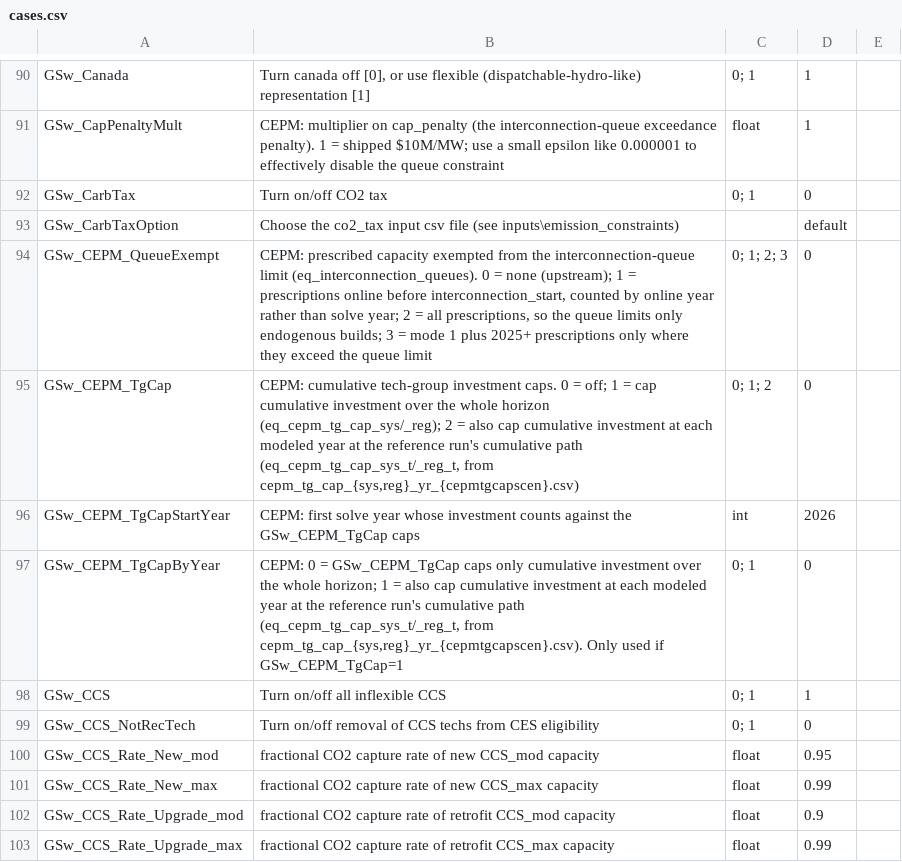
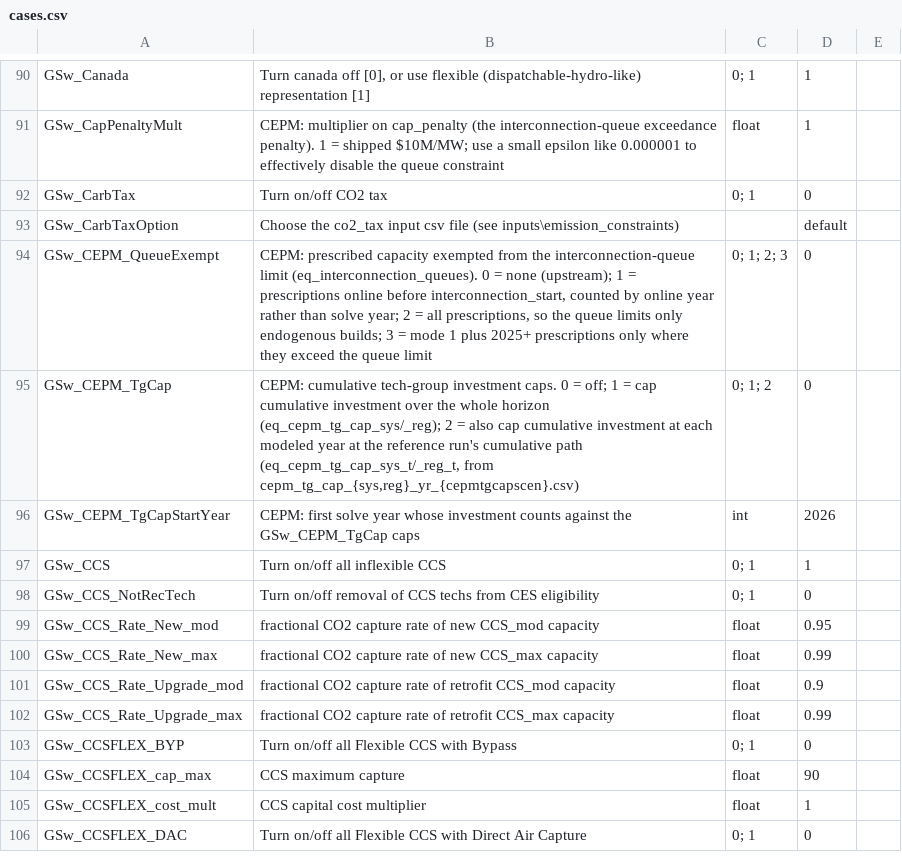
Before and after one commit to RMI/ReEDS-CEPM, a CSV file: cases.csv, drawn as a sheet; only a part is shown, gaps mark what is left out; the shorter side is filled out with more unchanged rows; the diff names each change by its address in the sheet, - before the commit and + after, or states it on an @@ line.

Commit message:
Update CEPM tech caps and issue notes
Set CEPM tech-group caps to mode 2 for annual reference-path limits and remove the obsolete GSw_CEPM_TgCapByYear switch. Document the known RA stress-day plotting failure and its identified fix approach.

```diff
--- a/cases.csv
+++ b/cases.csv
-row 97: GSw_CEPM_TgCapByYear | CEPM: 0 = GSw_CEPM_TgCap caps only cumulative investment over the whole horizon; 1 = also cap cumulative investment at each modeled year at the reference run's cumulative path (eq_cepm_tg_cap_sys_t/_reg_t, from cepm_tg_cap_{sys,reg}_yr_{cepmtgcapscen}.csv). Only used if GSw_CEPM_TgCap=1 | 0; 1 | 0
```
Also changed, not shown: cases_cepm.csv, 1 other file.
——
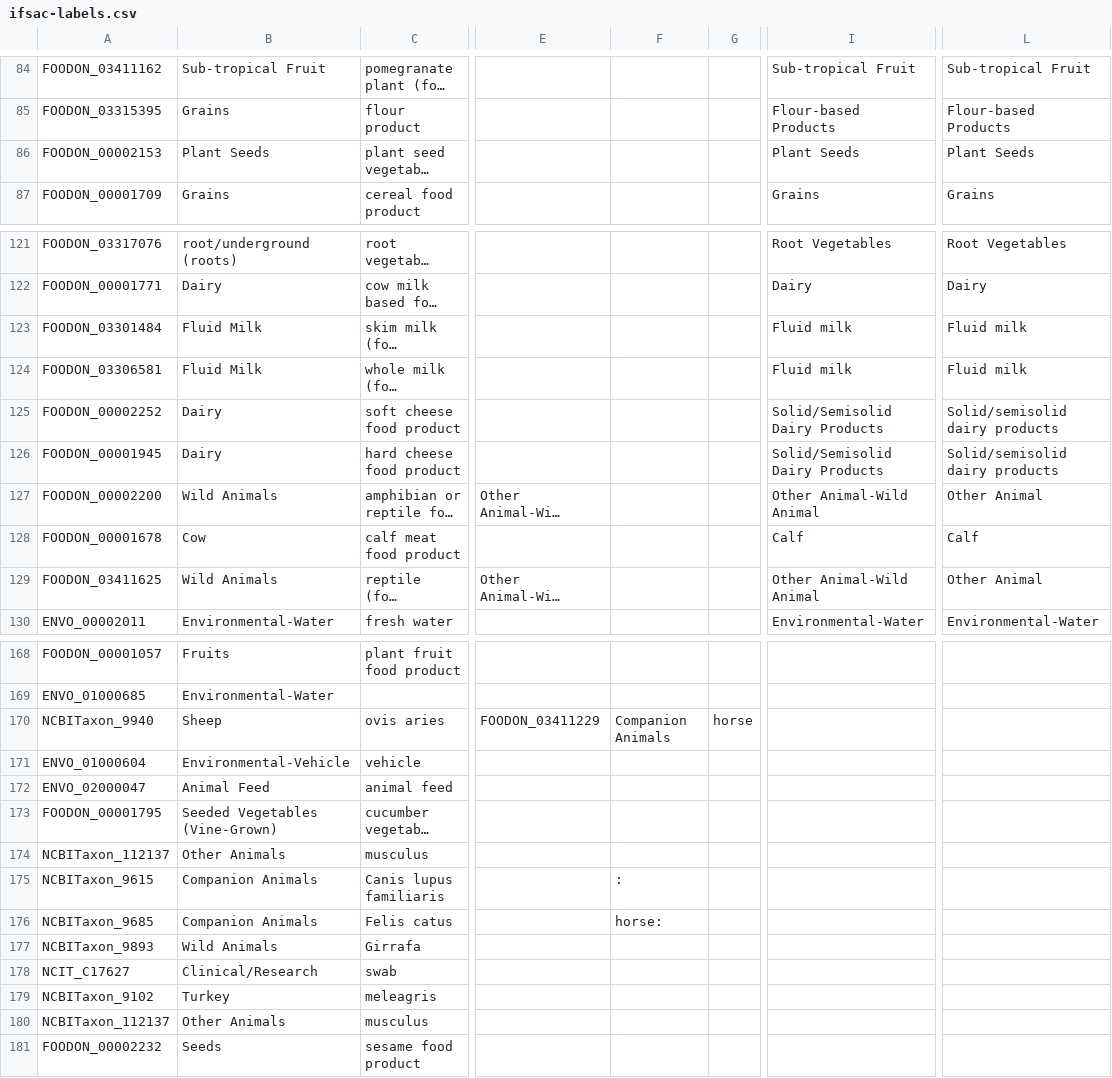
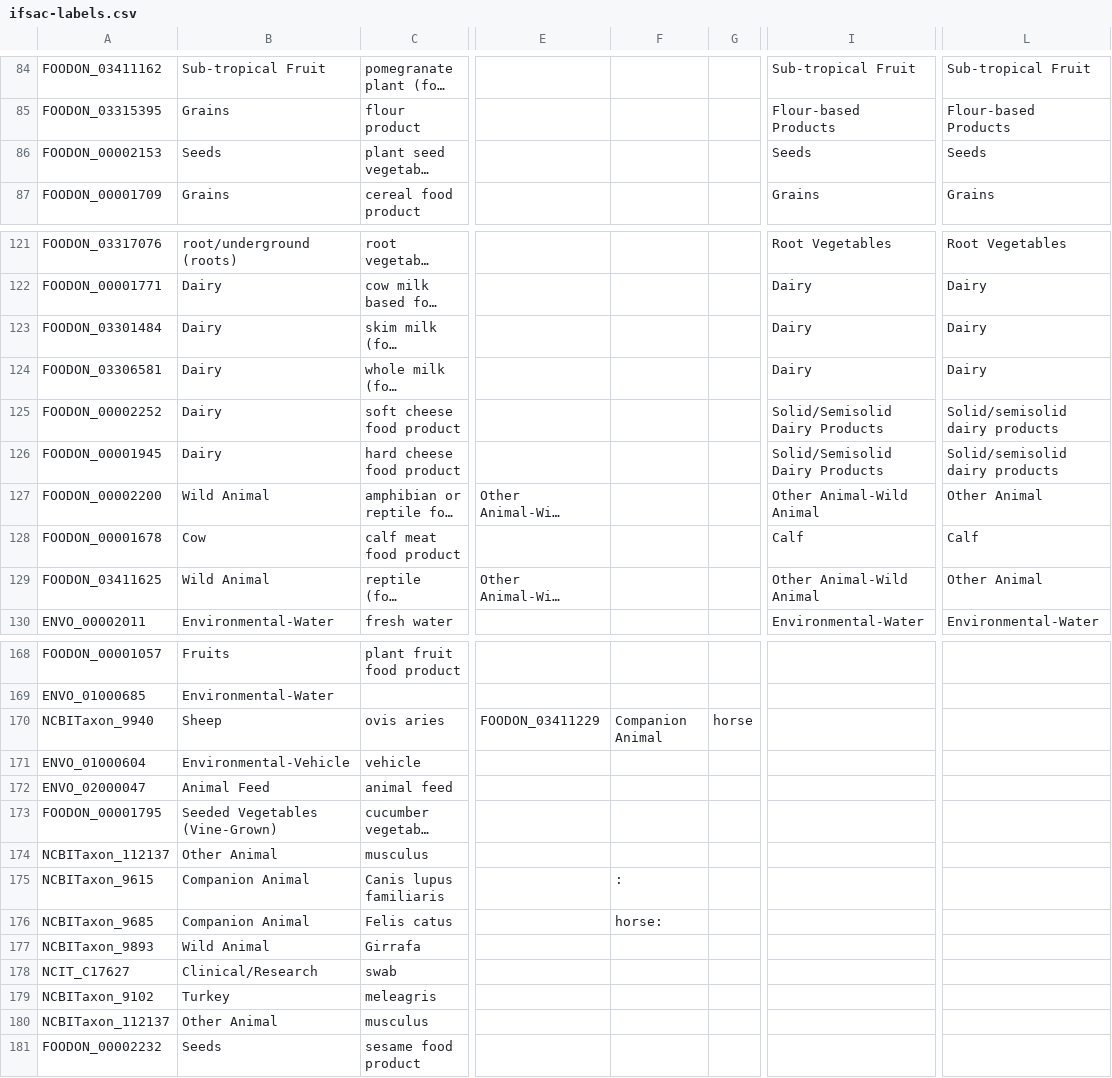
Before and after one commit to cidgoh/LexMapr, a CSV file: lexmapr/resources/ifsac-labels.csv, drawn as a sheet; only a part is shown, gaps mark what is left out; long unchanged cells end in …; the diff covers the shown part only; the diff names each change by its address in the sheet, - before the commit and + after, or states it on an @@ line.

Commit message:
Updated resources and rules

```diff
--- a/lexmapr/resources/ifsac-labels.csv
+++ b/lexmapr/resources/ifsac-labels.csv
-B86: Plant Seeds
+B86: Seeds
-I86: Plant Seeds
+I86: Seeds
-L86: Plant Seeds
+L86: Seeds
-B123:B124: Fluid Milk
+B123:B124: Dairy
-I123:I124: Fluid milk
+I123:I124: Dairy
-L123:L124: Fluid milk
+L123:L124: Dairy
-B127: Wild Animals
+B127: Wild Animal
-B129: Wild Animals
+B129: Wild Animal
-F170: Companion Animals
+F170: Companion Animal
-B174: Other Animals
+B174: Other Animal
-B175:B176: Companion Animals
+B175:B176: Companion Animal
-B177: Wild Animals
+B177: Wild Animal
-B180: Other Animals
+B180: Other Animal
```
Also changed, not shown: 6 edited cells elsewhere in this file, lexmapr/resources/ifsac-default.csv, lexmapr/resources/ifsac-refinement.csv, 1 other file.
——
Search the material above for "reference". Copy each line that has it.

RESULT FOR THIS EXERCISE ->
Set CEPM tech-group caps to mode 2 for annual reference-path limits and remove the obsolete GSw_CEPM_TgCapByYear switch. Document the known RA stress-day plotting failure and its identified fix approach.
-row 97: GSw_CEPM_TgCapByYear | CEPM: 0 = GSw_CEPM_TgCap caps only cumulative investment over the whole horizon; 1 = also cap cumulative investment at each modeled year at the reference run's cumulative path (eq_cepm_tg_cap_sys_t/_reg_t, from cepm_tg_cap_{sys,reg}_yr_{cepmtgcapscen}.csv). Only used if GSw_CEPM_TgCap=1 | 0; 1 | 0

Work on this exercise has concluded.